The question for logistics companies is whether to get on board immediately if the study proves successful in the hope that investment could lead to market domination. There is a danger of getting left behind if customers choose the potentially more environmentally-friendly and reliable underground methods even if the costs are greater. Meanwhile, as roads get slower and more expensive to travel on, the traditional model of a logistics company may need reviewing.
However, despite reports of certain companies’ (e.g. DHL) involvement from early on, others may be sceptical. Developing technology of this nature is slow and costly, without the guarantee it’ll ever be put into practice. Digging tunnels for tubes will cause protests by neighbours even if scientists can locate routes to avoid disrupting existing pipes, supply lines and drains.
Inhabitants may worry about ground stability, vibrations and noise from the tubes below. Recent fracking-related protests are a prime example of how a community’s sentiments can cause disruption to proposed developments. If the tunnelling companies are unable to buy all the land they need, will the landowners grant them tunnelling rights under their properties or will the government have to pass legislation to give them rights, possibly with compensation to the landowners?
Even if there’s sufficient funding for the development and operation of the system, it’s hard to predict reliability and safety, which may be harder to control and maintain than overground transport methods. Rafts of legal contracts would be necessary throughout the operation for the initial purchasing or leasing of land, for the grant of rights to create and use tunnels, for general construction work, for use of the tube and between carriers and their clients ensuring transmission of goods from and to the drop-off and pick-up points of the tunnels.

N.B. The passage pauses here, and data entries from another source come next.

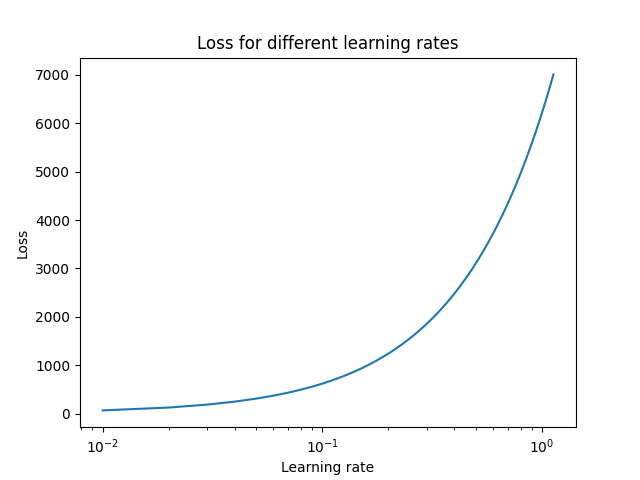
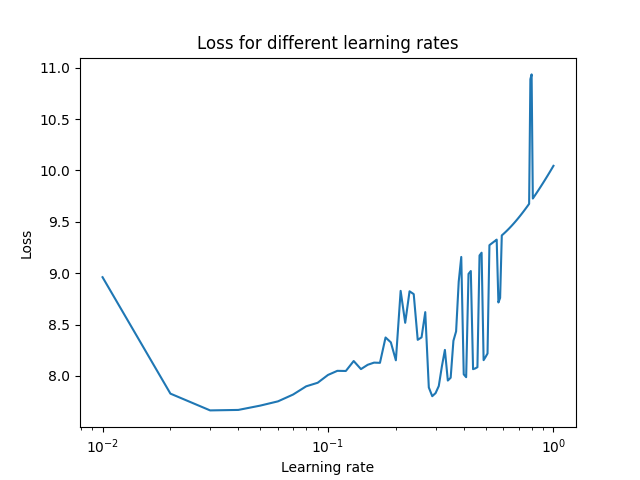
Rework assignment_03.py - Change hyperparameters of LR - Update figures - Decrease range of learning rates

diff --git a/assignment_03.py b/assignment_03.py
@@ -97,7 +97,7 @@ def calculate_error(data_points: np.ndarray, labels: np.ndarray, weights: np.nda
 
 
 def logistic_regression(data_points: np.ndarray, labels: np.ndarray, learning_rate: float,
-                        max_iterations: int = 100, stop_criteria: float = None) \
+                        max_iterations: int = 1000, stop_criteria: float = None) \
         -> Tuple[np.ndarray, np.ndarray, np.ndarray]:
     """
     This function performs logistic regression on the given data points. The function returns the final weights of the
@@ -122,7 +122,8 @@ def logistic_regression(data_points: np.ndarray, labels: np.ndarray, learning_ra
     prev_error = None
     for _ in range(max_iterations):
         # Calculate gradient
-        gradient = - 1/data_points.shape[1] * np.sum((-labels * data_points.T) / (1 + np.exp(labels * np.matmul(data_points, weights))), axis=1)
+        gradient = - 1/data_points.shape[1] * \
+                   np.sum((labels * data_points.T) / (1 + np.exp(labels * np.matmul(data_points, weights))), axis=1)
         # Normalize gradient
         gradient /= np.linalg.norm(gradient)
         # Update weights
@@ -153,7 +154,7 @@ def gaussian_discriminant_analysis(data_points: np.ndarray, labels: np.ndarray) 
 
     :param data_points: A numpy array of the data points.
     :param labels: A numpy array of the labels.
-    :return: A tuple of (mean, covariance) where every entry is a numpy array.
+    :return: None.
     """
     # Calculate mean and covariance matrix of data points
     mean = np.array([np.mean(data_points[labels == label], axis=0) for label in np.unique(labels)])
@@ -198,7 +199,7 @@ def main():
     X_train, X_test, y_train, y_test = train_test_split(data_points, labels, test_size=0.3, random_state=42)
 
     # Perform logistic regression
-    weights, errors, weights_per_step = logistic_regression(data_points=X_train, labels=y_train, learning_rate=1.0,
+    weights, errors, weights_per_step = logistic_regression(data_points=X_train, labels=y_train, learning_rate=0.1,
                                                             max_iterations=1000, stop_criteria=0.001)
     print(f'Final weights: {weights}')
     print(f'Final error: {errors[-1]}')
@@ -215,10 +216,10 @@ def main():
     print(f'Confusion matrix:\n{confusion_matrix(y_test, y_pred_bin)}')
 
     # Experiment with different learning rates
-    learning_rates = np.arange(0.01, 10, 0.01)
+    learning_rates = np.arange(0.01, 1.01, 0.01)
     errors = []
     for lr in tqdm(learning_rates):
-        weights, _, _ = logistic_regression(data_points=X_train, labels=y_train, learning_rate=lr, stop_criteria=0.001)
+        weights, _, _ = logistic_regression(data_points=X_train, labels=y_train, learning_rate=lr, stop_criteria=0.1)
         errors.append(calculate_error(X_test, y_test, weights))
 
     # Plot the loss for different learning rates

Where additional forms of transport and carriers are involved, there’s an increased potential for damage to goods, resulting in litigation. Depots and storage premises would be required wherever the tubes surface, potentially leading to more construction and property transactions as the industry shifts its focus to both transport methods and prime locations for business.

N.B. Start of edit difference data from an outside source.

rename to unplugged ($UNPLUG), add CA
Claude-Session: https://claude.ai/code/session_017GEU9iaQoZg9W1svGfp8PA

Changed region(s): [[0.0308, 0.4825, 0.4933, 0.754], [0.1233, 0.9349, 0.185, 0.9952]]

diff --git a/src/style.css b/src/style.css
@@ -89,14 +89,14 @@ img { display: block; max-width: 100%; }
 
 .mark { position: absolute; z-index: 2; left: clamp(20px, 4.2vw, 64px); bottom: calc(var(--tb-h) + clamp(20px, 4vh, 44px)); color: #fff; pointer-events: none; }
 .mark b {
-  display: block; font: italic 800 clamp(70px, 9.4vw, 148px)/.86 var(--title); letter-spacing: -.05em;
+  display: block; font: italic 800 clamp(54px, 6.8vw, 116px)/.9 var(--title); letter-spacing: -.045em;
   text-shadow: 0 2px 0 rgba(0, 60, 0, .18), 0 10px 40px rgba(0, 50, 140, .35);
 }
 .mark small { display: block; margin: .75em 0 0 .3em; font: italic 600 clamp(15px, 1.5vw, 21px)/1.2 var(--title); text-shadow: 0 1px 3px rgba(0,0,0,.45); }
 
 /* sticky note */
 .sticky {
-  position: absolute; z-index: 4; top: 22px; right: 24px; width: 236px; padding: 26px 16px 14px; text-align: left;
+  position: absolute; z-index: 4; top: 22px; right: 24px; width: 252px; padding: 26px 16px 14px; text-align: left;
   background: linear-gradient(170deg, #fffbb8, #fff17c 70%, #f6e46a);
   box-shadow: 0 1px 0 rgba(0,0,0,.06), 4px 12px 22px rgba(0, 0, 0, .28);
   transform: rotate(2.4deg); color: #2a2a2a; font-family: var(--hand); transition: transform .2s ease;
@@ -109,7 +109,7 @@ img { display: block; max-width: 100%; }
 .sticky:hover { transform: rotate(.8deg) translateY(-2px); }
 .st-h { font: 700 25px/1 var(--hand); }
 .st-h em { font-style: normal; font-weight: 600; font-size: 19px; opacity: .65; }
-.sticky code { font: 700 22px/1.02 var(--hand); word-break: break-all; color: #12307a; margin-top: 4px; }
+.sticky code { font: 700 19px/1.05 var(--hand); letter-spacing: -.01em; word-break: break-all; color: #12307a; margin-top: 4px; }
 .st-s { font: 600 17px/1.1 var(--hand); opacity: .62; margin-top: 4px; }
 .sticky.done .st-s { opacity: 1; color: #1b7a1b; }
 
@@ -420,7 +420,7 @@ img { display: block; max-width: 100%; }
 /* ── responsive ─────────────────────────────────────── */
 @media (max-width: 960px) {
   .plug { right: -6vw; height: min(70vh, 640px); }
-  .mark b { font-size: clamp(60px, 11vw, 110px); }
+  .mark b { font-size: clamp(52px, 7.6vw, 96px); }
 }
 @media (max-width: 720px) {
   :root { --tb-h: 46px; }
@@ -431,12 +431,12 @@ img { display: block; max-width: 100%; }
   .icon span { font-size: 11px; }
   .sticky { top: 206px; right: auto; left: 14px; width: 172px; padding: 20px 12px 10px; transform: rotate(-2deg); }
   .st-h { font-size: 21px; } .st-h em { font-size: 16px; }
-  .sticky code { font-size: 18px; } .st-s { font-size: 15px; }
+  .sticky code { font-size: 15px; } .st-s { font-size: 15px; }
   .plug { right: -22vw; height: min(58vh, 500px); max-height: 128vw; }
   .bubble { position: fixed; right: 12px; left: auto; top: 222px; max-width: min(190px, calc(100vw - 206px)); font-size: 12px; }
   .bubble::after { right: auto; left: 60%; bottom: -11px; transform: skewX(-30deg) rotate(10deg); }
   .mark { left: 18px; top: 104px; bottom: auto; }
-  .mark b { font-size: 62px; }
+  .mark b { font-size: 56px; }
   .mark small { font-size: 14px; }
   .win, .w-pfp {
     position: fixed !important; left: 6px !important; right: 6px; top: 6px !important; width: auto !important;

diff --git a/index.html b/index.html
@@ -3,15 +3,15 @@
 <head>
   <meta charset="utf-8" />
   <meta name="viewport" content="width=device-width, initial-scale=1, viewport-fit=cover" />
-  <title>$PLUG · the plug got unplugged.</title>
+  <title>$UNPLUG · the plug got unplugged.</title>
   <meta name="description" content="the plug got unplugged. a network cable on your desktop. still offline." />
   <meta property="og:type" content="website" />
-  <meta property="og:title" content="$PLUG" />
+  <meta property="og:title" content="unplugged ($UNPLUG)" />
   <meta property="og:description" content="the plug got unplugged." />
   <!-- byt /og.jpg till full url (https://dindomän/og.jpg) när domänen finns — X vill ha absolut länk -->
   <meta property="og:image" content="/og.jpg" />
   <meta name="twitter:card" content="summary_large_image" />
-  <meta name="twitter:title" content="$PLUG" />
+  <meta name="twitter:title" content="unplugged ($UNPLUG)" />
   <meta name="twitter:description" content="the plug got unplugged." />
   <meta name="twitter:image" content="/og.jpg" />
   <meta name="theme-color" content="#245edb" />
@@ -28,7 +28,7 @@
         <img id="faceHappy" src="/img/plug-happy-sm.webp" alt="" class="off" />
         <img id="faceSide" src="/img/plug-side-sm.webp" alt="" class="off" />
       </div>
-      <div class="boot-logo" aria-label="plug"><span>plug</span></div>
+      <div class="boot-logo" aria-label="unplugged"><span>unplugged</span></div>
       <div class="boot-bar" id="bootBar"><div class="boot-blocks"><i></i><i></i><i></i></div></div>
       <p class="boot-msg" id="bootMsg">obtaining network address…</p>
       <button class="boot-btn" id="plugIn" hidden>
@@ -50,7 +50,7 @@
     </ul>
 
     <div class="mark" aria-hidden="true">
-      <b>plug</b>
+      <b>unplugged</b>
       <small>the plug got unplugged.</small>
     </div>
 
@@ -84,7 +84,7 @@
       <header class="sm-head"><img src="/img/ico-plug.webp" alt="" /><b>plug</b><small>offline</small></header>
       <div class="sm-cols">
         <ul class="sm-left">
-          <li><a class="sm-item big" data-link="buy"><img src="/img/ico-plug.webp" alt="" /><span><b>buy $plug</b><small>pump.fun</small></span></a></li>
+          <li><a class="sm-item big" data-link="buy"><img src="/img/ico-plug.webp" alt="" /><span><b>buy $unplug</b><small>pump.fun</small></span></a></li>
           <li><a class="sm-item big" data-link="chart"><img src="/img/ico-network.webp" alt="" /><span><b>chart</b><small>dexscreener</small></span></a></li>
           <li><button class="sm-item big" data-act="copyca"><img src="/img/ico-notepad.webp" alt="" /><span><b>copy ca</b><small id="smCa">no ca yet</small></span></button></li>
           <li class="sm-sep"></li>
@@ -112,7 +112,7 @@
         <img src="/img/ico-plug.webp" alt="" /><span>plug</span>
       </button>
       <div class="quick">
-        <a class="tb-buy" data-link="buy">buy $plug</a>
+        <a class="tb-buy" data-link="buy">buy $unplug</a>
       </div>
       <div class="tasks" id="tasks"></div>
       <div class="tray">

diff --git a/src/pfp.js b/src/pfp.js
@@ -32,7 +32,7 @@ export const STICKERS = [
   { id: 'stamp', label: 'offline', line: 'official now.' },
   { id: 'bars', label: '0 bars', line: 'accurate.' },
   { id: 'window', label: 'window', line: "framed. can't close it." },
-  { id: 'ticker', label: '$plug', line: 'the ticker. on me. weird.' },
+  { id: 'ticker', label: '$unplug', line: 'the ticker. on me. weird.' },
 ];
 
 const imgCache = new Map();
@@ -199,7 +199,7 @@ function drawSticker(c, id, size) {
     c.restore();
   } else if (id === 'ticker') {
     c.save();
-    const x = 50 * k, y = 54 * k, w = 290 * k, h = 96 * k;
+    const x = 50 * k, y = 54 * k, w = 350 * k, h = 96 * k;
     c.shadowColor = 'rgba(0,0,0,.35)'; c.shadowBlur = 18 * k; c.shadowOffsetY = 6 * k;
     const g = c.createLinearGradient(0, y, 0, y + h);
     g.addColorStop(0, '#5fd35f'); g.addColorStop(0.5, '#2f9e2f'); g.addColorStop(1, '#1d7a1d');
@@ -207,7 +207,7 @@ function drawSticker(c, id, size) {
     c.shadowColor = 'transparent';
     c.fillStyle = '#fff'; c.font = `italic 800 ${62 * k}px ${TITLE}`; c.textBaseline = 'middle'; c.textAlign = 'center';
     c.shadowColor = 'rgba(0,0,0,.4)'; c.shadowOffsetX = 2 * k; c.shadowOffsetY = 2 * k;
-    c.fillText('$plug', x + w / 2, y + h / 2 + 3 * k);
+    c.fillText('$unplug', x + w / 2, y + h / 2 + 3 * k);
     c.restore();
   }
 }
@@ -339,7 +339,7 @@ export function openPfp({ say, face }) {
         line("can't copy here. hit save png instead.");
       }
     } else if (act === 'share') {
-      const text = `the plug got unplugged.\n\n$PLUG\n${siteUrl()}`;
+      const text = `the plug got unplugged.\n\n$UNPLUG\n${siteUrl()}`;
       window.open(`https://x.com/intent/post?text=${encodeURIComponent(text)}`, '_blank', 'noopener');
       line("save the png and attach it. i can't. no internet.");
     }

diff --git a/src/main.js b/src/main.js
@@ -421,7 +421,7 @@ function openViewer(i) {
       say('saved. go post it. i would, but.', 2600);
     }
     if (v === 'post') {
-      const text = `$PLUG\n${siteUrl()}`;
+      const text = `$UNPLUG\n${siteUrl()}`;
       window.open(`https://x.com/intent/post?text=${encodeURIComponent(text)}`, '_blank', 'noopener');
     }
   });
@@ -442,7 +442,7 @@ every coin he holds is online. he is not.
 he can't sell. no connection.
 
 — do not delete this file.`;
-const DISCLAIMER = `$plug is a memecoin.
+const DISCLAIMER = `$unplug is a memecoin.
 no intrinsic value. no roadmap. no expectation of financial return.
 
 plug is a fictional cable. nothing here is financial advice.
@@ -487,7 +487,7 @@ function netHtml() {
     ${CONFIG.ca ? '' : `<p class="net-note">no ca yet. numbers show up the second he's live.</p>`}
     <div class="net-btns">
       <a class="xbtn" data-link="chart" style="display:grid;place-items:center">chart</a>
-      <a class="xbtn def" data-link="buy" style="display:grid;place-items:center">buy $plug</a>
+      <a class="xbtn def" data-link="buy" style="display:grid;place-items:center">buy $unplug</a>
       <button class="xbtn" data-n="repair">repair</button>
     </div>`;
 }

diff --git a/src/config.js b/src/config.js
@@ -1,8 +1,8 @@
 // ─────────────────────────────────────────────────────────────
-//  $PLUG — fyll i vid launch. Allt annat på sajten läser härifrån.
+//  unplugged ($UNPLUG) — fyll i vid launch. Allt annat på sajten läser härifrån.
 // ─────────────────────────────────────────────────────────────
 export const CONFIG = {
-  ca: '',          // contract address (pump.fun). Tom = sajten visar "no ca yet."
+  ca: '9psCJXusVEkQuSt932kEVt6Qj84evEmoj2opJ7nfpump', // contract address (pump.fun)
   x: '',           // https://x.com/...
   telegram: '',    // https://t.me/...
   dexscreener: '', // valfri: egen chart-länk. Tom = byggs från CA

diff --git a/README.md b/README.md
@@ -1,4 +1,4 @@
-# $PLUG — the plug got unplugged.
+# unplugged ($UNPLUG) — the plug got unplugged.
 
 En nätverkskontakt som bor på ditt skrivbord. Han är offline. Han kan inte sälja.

Logistics companies should watch the developments carefully. The science fiction of today could easily become reality tomorrow and success in the future may literally lie beneath our feet.
☛ Gemma James is a partner at law firm Mundays